The possibilities of gaming for transformative and equity-driven instructional teaching practice are more robust than ever before. And yet, support for designing playful learning opportunities are too often not addressed or taught in professional development or teacher education programs. Considering the complex demands in public schools today and the niche pockets of extracurricular engagement in which youth find themselves,
Playing with Teaching serves as a hands-on resource for teachers and teacher educators. Particularly focused on how games – both digital and non-digital – can shape unique learning and literacy experiences for young people today, this book’s chapters look at numerous examples that educators can bring into their classrooms today.
By exploring how teachers can support literacy practices through gaming, this volume provides specific strategies for heightening literacy learning and playful experiences in classrooms. The classroom examples of gameful teaching described in each chapter not only provide practical examples of games and learning, but offer critical perspectives on why games in literacy classrooms matter today.
Through depictions of cutting-edge of powerful and playful pedagogy, this book is not a how-to manual. Rather,
Playing with Teaching fills a much-needed space demonstrating how games are applied in classrooms today. It is an invitation to reimagine classrooms as spaces to newly investigate playful approaches to teaching and learning with adolescents. Roll the dice and give playful literacy instruction a try.
Contributors are: Jill Bidenwald, Jennifer S. Dail, Elizabeth DeBoeser, Antero Garcia, Kip Glazer, Emily Howell, Lindy L. Johnson, Rachel Kaminski Sanders, Jon Ostenson, Chad Sansing, and Shelbie Witte.
Antero Garcia is an Assistant Professor in the Graduate School of Education at Stanford University.
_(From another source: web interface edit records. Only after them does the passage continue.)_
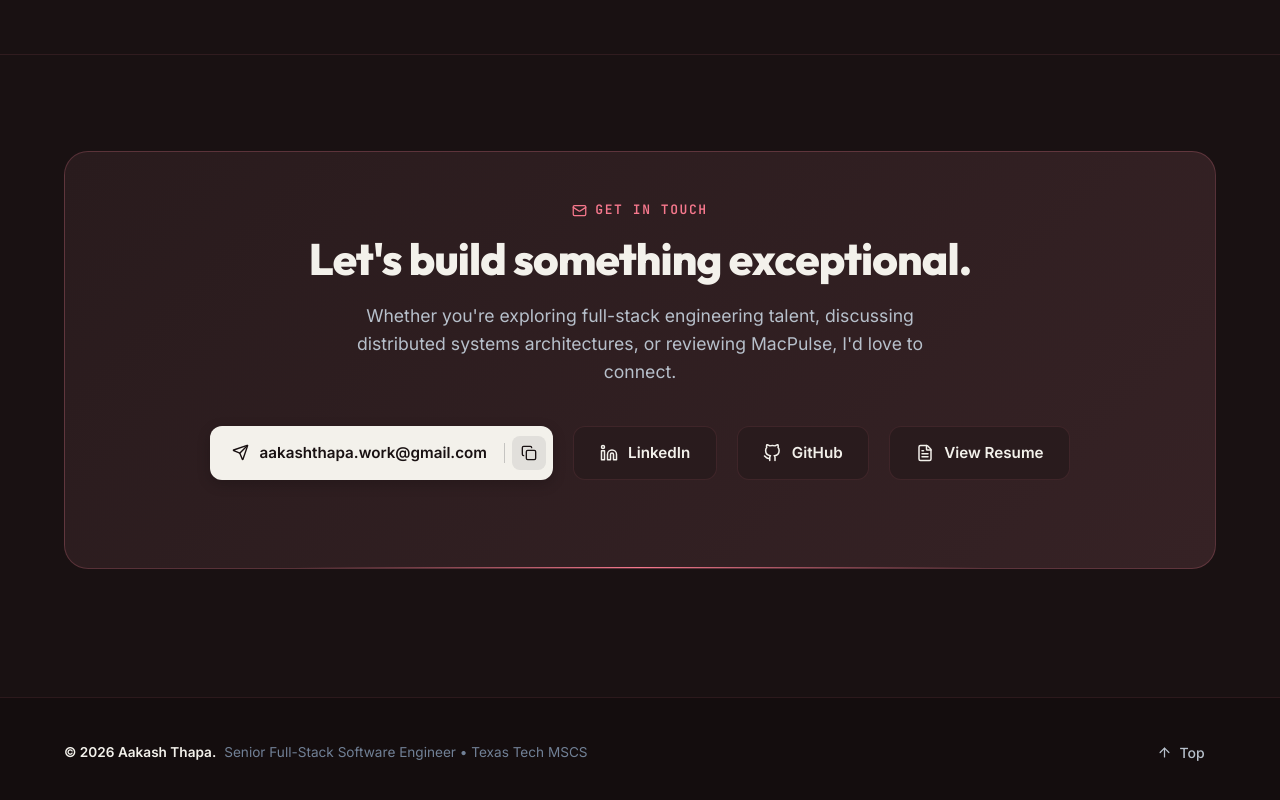
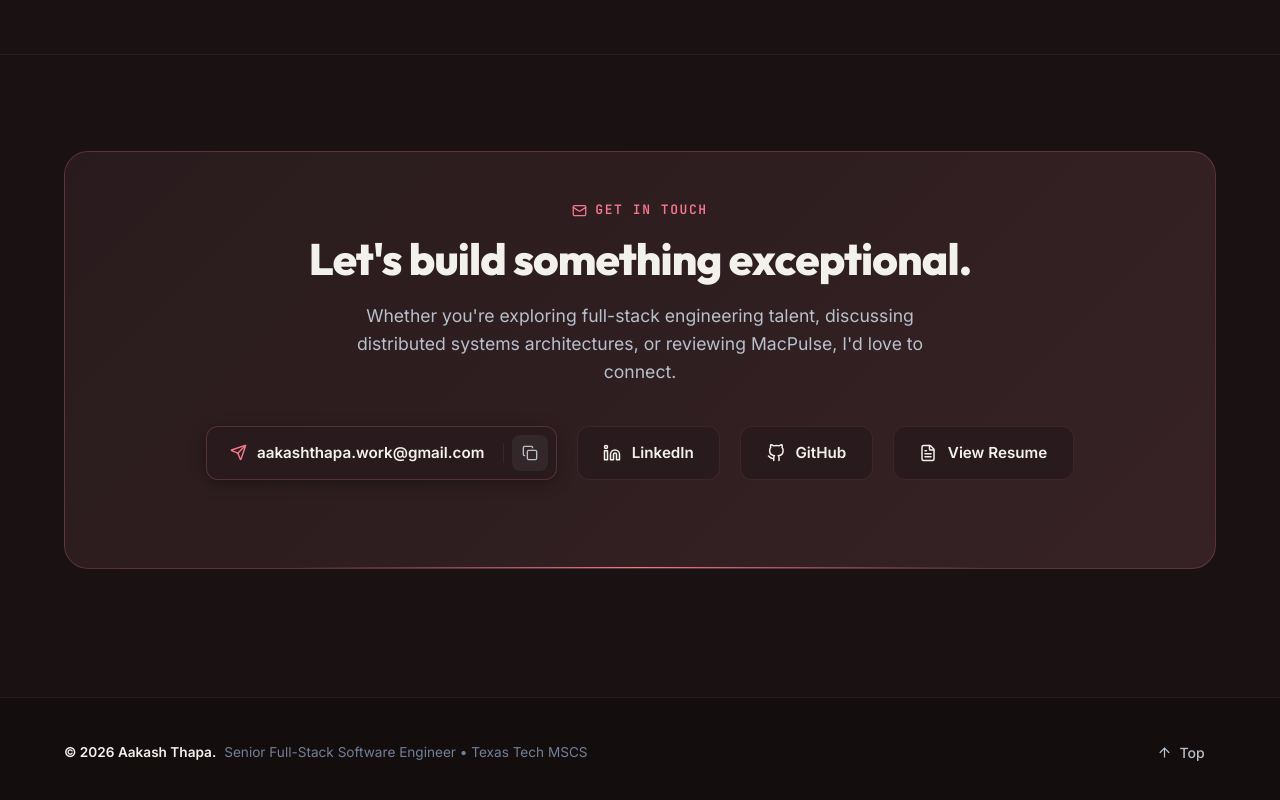
Before and after one commit to aakashthapa0/portfolio, a React (Vite) app: page / in a window 1280 px wide. Shown: the part 7204-8004 px from the top of the page. Built offline with nearby package versions, Linux system fonts and the light colour scheme.

Commit message:
fix(contact): fix email box hover text contrast and glassmorphism styling

```diff
--- a/src/styles/components.css
+++ b/src/styles/components.css
@@ -1330,18 +1330,19 @@
 .contact-email-box {
   display: inline-flex;
   align-items: center;
-  background: var(--text-primary);
-  color: var(--bg-primary);
+  background: var(--bg-surface);
+  border: 1px solid var(--border-medium);
   border-radius: var(--radius-md);
-  padding: 0.35rem 0.45rem 0.35rem 1.4rem;
-  transition: transform 260ms cubic-bezier(0.2, 0.8, 0.2, 1), box-shadow 260ms ease, background 260ms ease;
-  box-shadow: 0 4px 14px rgba(0, 0, 0, 0.2);
+  padding: 0.35rem 0.5rem 0.35rem 1.4rem;
+  transition: transform 260ms cubic-bezier(0.2, 0.8, 0.2, 1), box-shadow 260ms ease, background 260ms ease, border-color 260ms ease;
+  box-shadow: 0 4px 16px rgba(0, 0, 0, 0.3);
 }
 
 .contact-email-box:hover {
-  background: #FFFFFF;
+  background: var(--bg-surface-elevated);
+  border-color: var(--accent-blue);
   transform: translateY(-5px);
-  box-shadow: 0 14px 32px rgba(243, 241, 235, 0.28);
+  box-shadow: 0 14px 32px rgba(0, 0, 0, 0.45), 0 0 20px var(--accent-glow-subtle);
 }
 
 .contact-email-link {
@@ -1350,36 +1351,52 @@
   gap: 0.65rem;
   font-size: 0.95rem;
   font-weight: 600;
-  color: var(--bg-primary);
+  color: var(--text-primary) !important;
   text-decoration: none;
-  padding: 0.45rem 0.4rem 0.45rem 0;
+  padding: 0.5rem 0.4rem 0.5rem 0;
   transition: color 200ms ease;
+}
+
+.contact-email-link svg {
+  color: var(--accent-blue);
+  flex-shrink: 0;
+  transition: transform 200ms ease;
+}
+
+.contact-email-link:hover {
+  color: var(--accent-blue) !important;
+}
+
+.contact-email-link:hover svg {
+  transform: translateX(2px) translateY(-1px);
 }
 
 .contact-email-divider {
   width: 1px;
   height: 20px;
-  background: rgba(17, 20, 25, 0.2);
-  margin: 0 0.45rem 0 0.65rem;
+  background: var(--border-subtle);
+  margin: 0 0.5rem 0 0.75rem;
 }
 
 .contact-email-copy-btn {
   display: inline-flex;
   align-items: center;
   justify-content: center;
-  width: 34px;
-  height: 34px;
+  width: 36px;
+  height: 36px;
   border-radius: calc(var(--radius-md) - 4px);
-  background: rgba(17, 20, 25, 0.08);
-  border: none;
-  color: var(--bg-primary);
+  background: rgba(255, 255, 255, 0.05);
+  border: 1px solid transparent;
+  color: var(--text-secondary);
   cursor: pointer;
-  transition: background 180ms ease, transform 150ms ease, color 180ms ease;
+  transition: background 180ms ease, transform 150ms ease, color 180ms ease, border-color 180ms ease;
   flex-shrink: 0;
 }
 
 .contact-email-copy-btn:hover {
-  background: rgba(17, 20, 25, 0.16);
+  background: rgba(255, 255, 255, 0.12);
+  border-color: var(--border-subtle);
+  color: var(--text-primary);
   transform: scale(1.08);
 }
 
```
Prior to completing his Ph.D., Antero was an English teacher at a public high school in South Central Los Angeles.
Shelbie Witte, Ph.D. (2008), Kansas State University, is the Watson Endowed Chair and Professor of Adolescent Literacy and English Education at Oklahoma State University, where she directs the OSU Writing Project and the Initiative for 21st Century Literacies Research. She has published extensively on the intersections of pedagogy and technology.
Jennifer S. Dail, Kennesaw State University, is a Professor of English Education and directs the Kennesaw Mountain Writing Project. She has published multiple articles and co-edited two books, including
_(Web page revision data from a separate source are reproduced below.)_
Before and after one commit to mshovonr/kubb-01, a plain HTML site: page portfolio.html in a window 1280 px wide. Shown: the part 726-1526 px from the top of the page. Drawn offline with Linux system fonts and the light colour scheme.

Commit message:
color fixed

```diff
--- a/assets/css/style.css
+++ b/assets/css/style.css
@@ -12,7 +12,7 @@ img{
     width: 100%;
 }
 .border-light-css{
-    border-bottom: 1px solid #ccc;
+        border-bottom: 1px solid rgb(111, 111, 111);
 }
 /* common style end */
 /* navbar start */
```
Young Adult Literature and the Digital World: Textual Engagement through Visual Literacy (Rowman & Littlefield, 2018).
Ken Lindblom List of Figures and Tables
Notes on Contributors
Introduction: Taking Literacies of Play Seriously
Antero Garcia, Jennifer S. Dail and Shelbie Witte
PART 1: Writing and Text-Based Models of Play
Introduction to Part 1: Writing and Text-Based Models of Play
Antero Garcia, Shelbie Witte and Jennifer S. Dail 1 Writing through Gaming: A Youth Writing Camp Perspective
Emily Howell and Rachel Kaminski Sanders 2 Time to Level Up: Learning through Play in a Writing Classroom
Rachel Kaminski Sanders 3 Gaming the System: Engaging Students in the Imaginative Worlds of Young Adult Literature through Role-Playing Games
Lindy l. Johnson and Elizabeth Deboeser 4 Imparting Empathy with Gaming Experiences: A Conversation with the Developers of Thorny Games
Shelbie Witte and Jill Bindewald (with Oklahoma State University English Education Students)
PART 2: Videogames and Critical Literacies in ELA Classrooms
Introduction to Part 2: Videogames and Critical Literacies in ELA Classrooms
Antero Garcia, Shelbie Witte and Jennifer S. Dail 5 A Critical Examination of Adolescence through Video Games
Jon Ostenson 6 Video Game Creation as an Instructional Strategy: A New Way to Apply the Tpack Framework in K-12 Education
Kip Glazer 7 Practical Advice for Teaching and Learning with Games: Foster Agency and Ownership with an Intentional Approach to Games
All interested in gaming and literacy practices in classrooms: institutes, academic libraries, specialists, post-graduate students, undergraduate students, practitioners.